The American provincial style involved a militia system, in which state militias were first to respond. The national army ("regulars") was really only to be used to guard the frontier and patrol for Indians. But militias weren't disciplined, professional organizations. It wasn't even always clear with clubs were actually militias and which were just social societies. And militia officers were merely political appointees.

The desired reforms

Meanwhile, the Prussian advances in military centralization and organization had been widely duplicated around Europe. As early as 1877, American army officers and scholars were studying these reforms and proposing significant changes to the US system. They argued that America's role in an increasingly global economy required a military capable of protecting interests around the world. Peace should be a time to prepare for war. Otherwise, the beginning of war would be marked by long inefficiencies and delays in mobilizing.

Reforms: They wanted control over staff/supplies (controlled by Department of War bureaucrats/appointees) to be held by the same people who controlled action at the line (a Central Commander who reported to the Sec of War). They wanted an expandible army, with a strong, regularly trained backbone of several dozen thousand men. This backbone would have regional battalions that would recruit and train additional soldiers when needed. They wanted to improve Westpoint, making it a better training school. They wanted specialized graduate training programs for specific military skills. They wanted merit-based promotion.

Though it was clear that there would be significant resistance to these reforms, those in favor formed a society and a journal, which helped the army supporters to consolidate around a common set of reform goals over time.

Resistance to reform

  • Militias: Formed that National Guard Association. Any advance by the army would hurt the militia's status. Wanted legislation designating it as the first-responder.
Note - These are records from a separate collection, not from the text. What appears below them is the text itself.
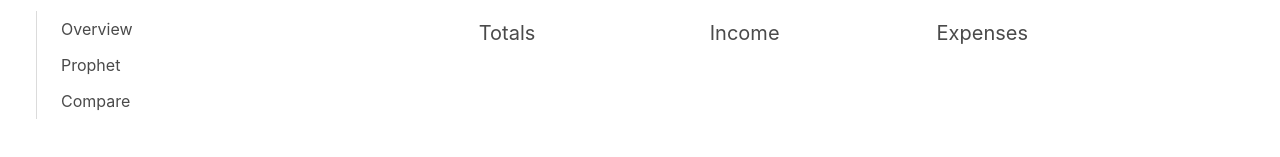
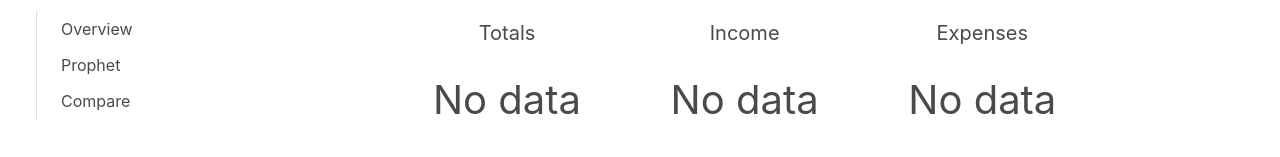
Before and after one commit to sibwaf/Inuyama, a Vue app in the folder Web/: page /#/finance in a window 1280 px wide. Shown: the part 143-300 px from the top of the page. Built offline with nearby package versions, Linux system fonts and the light colour scheme; no server answers.

Commit message:
web: add "no data" placeholder to charts

```diff
--- /dev/null
+++ b/Web/src/components/NoDataView.vue
@@ -0,0 +1,15 @@
+<template>
+    <div class="no-data-container">
+        <span class="is-size-2">
+            No data
+        </span>
+    </div>
+</template>
+
+<style>
+.no-data-container {
+    display: flex;
+    align-items: center;
+    justify-content: center;
+}
+</style>
--- a/Web/src/views/finance/FinanceComparisonScreen.vue
+++ b/Web/src/views/finance/FinanceComparisonScreen.vue
@@ -30,7 +30,8 @@
                 </div>
             </div>
             <div class="column is-10">
-                <h-bar-chart :data="chartData" />
+                <h-bar-chart v-if="chartData" :data="chartData" />
+                <no-data-view v-else />
             </div>
         </div>
     </div>
@@ -45,8 +46,11 @@ import {
     FinanceApi,
     FinanceOperationDirection,
 } from "@/api/FinanceApi";
+
 import Storage from "@/storage/Storage";
+
 import HBarChart from "@/components/charts/HBarChart.vue";
+import NoDataView from "@/components/NoDataView.vue";
 
 enum Granularity {
     MONTHLY,
@@ -66,7 +70,7 @@ interface ChartParameters {
     readonly direction: FinanceOperationDirection | null;
 }
 
-@Component({ components: { HBarChart } })
+@Component({ components: { HBarChart, NoDataView } })
 export default class FinanceComparisonScreen extends Vue {
     @Inject()
     private storage!: Storage;
@@ -78,7 +82,7 @@ export default class FinanceComparisonScreen extends Vue {
     private direction: FinanceOperationDirection | null =
         FinanceOperationDirection.EXPENSE;
 
-    private rawChartData: [string, number][] = [];
+    private rawChartData: [string, number][] | null = null;
 
     created() {
         this.secondMonth = moment().startOf("month");
@@ -131,7 +135,12 @@ export default class FinanceComparisonScreen extends Vue {
     }
 
     private get chartData() {
-        return this.rawChartData.map((point) => {
+        const rawChartData = this.rawChartData;
+        if (rawChartData == null || rawChartData.length == 0) {
+            return null;
+        }
+
+        return rawChartData.map((point) => {
             const [categoryId, value] = point;
             const categoryName = this.categories.find(
                 (it) => it.id == categoryId
--- a/Web/src/views/finance/FinanceOverviewScreen.vue
+++ b/Web/src/views/finance/FinanceOverviewScreen.vue
@@ -7,6 +7,7 @@
                 v-if="totalChartData"
                 :data="totalChartData"
             />
+            <no-data-view v-else />
         </div>
         <div class="section">
             <h2 class="subtitle">Income/expense dynamic</h2>
@@ -15,6 +16,7 @@
                 v-if="splitChartData"
                 :data="splitChartData"
             />
+            <no-data-view v-else />
         </div>
         <div class="section">
             <h2 class="subtitle">Expense overview</h2>
@@ -22,6 +24,7 @@
                 v-if="expenseOverviewChartData"
                 :data="expenseOverviewChartData"
             />
+            <no-data-view v-else />
         </div>
     </div>
 </template>
@@ -44,6 +47,7 @@ import LineChart, {
 import BubbleChart, {
     ChartData as BubbleChartData,
 } from "@/components/charts/BubbleChart.vue";
+import NoDataView from "@/components/NoDataView.vue";
 
 interface ChartParameters {
     readonly deviceId: string;
@@ -51,7 +55,7 @@ interface ChartParameters {
     readonly periodEnd: Moment;
 }
 
-@Component({ components: { LineChart, BubbleChart } })
+@Component({ components: { LineChart, BubbleChart, NoDataView } })
 export default class FinanceOverviewScreen extends Vue {
     @Inject()
     private readonly storage!: Storage;
--- a/Web/src/views/finance/FinanceProphetScreen.vue
+++ b/Web/src/views/finance/FinanceProphetScreen.vue
@@ -6,6 +6,7 @@
                 v-if="chartData"
                 :data="chartData"
             />
+            <no-data-view v-else />
         </div>
     </div>
 </template>
@@ -20,6 +21,7 @@ import { makeAutoRegression } from "@/utility/Magic";
 import { FinanceAnalyticSeriesDto, FinanceApi } from "@/api/FinanceApi";
 
 import LineChart, { ChartData } from "@/components/charts/LineChart.vue";
+import NoDataView from "@/components/NoDataView.vue";
 
 interface RealDataParameters {
     readonly deviceId: string;
@@ -31,7 +33,7 @@ interface RealDataParameters {
 const REGRESSION_SAMPLE_POINTS = 4;
 const PREDICTION_DEPTH = 4;
 
-@Component({ components: { LineChart } })
+@Component({ components: { LineChart, NoDataView } })
 export default class FinanceProphetScreen extends Vue {
     @Inject()
     private readonly storage!: Storage;
--- a/Web/src/views/finance/FinanceScreen.vue
+++ b/Web/src/views/finance/FinanceScreen.vue
@@ -11,15 +11,27 @@
             <div class="columns is-centered">
                 <div class="column is-3">
                     <h2 class="subtitle has-text-centered">Totals</h2>
-                    <doughnut-chart :data="byDirectionData" />
+                    <doughnut-chart
+                        v-if="byDirectionData"
+                        :data="byDirectionData"
+                    />
+                    <no-data-view v-else />
                 </div>
                 <div class="column is-3">
                     <h2 class="subtitle has-text-centered">Income</h2>
-                    <doughnut-chart :data="incomeByCategoryData" />
+                    <doughnut-chart
+                        v-if="incomeByCategoryData"
+                        :data="incomeByCategoryData"
+                    />
+                    <no-data-view v-else />
                 </div>
                 <div class="column is-3">
                     <h2 class="subtitle has-text-centered">Expenses</h2>
-                    <doughnut-chart :data="expenseByCategoryData" />
+                    <doughnut-chart
+                        v-if="expenseByCategoryData"
+                        :data="expenseByCategoryData"
+                    />
+                    <no-data-view v-else />
                 </div>
             </div>
         </div>
@@ -31,6 +43,7 @@ import { Component, Inject, Vue, Watch } from "vue-property-decorator";
 import moment, { Moment } from "moment";
 
 import DoughnutChart from "@/components/charts/DoughnutChart.vue";
+import NoDataView from "@/components/NoDataView.vue";
 
 import Storage from "@/storage/Storage";
 import {
@@ -49,7 +62,7 @@ interface ByCategoryParameters {
     readonly month: Moment;
 }
 
-@Component({ components: { DoughnutChart } })
+@Component({ components: { DoughnutChart, NoDataView } })
 export default class FinanceScreen extends Vue {
     @Inject()
     private storage!: Storage;
@@ -58,9 +71,9 @@ export default class FinanceScreen extends Vue {
 
     private rawSelectedMonth = moment();
 
-    private rawByDirectionData: [string, number][] = [];
-    private rawIncomeByCategoryData: [string, number][] = [];
-    private rawExpenseByCategoryData: [string, number][] = [];
+    private rawByDirectionData: [string, number][] | null = null;
+    private rawIncomeByCategoryData: [string, number][] | null = null;
+    private rawExpenseByCategoryData: [string, number][] | null = null;
 
     get selectedMonth() {
         return moment(this.rawSelectedMonth).startOf("month");
@@ -80,7 +93,8 @@ export default class FinanceScreen extends Vue {
     }
 
     get byDirectionData() {
-        return this.rawByDirectionData;
+        const data = this.rawByDirectionData;
+        return data != null && data.length > 0 ? data : null;
     }
 
     get byCategoryParameters() {
@@ -93,17 +107,27 @@ export default class FinanceScreen extends Vue {
     }
 
     get incomeByCategoryData() {
-        return this.rawIncomeByCategoryData.map(([categoryId, value]) => {
-            const category = this.categories.find((it) => it.id == categoryId);
-            return [category?.name ?? categoryId, value];
-        });
+        const data = this.rawIncomeByCategoryData?.map(
+            ([categoryId, value]) => {
+                const category = this.categories.find(
+                    (it) => it.id == categoryId
+                );
+                return [category?.name ?? categoryId, value];
+            }
+        );
+        return data != null && data.length > 0 ? data : null;
     }
 
     get expenseByCategoryData() {
-        return this.rawExpenseByCategoryData.map(([categoryId, value]) => {
-            const category = this.categories.find((it) => it.id == categoryId);
-            return [category?.name ?? categoryId, value];
-        });
+        const data = this.rawExpenseByCategoryData?.map(
+            ([categoryId, value]) => {
+                const category = this.categories.find(
+                    (it) => it.id == categoryId
+                );
+                return [category?.name ?? categoryId, value];
+            }
+        );
+        return data != null && data.length > 0 ? data : null;
     }
 
     @Watch("byDirectionParameters", { immediate: true })
```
But the state militias couldn't agree on what they wanted. Northeastern militias wanted standardization, some merit-based reforms, and expansion, while Southern militias disagreed.
  • Governers: Valued militias as plum ways of giving out patronage.
  • Democrats: Valued small government and states' rights, so didn't want a national army
  • Dept of War staff: Didn't want to have their duties swallowed up by the officers.

Impetus for Reform

  • Railroad strikes in 1870s were major and violent. State militias proved incapable of containing them. Some militias even fraternized with strikers. Army came in and handled it well, despite some difficulties, winning public approval but still not winning support for its desired reforms.
  • Spanish-American war: Won easily, but faced considerable problems. It was unclear whether existing structures were capable of fighting such a war. Unclear whether militias could be sent overseas. The army managed to do its job, but only with temporary legislation allowing some structural and funding improvements. But the needs of managing new colonial possessions suddenly made the importance of army reforms blatantly obvious.


Chapter 7: Reconstituting the Army

Reform eventually happened (see ch 4), but it happened in a context in which many interest groups had a say in the process. Thus, although the army became a much stronger institution, there were several horizontal connections from parts of the War department to Congress, creating confusing hierarchies and many opportunities for interests groups to influence future control. Nationalization meant development of several "semiindependent and competing power centers at the national level rather than the establishment of a national center of power" (p 247).

Thus, improving national administrative capacities had a double outcome. On one hand, the American state became more capable of action; on the other, there was a new set of operational constraints.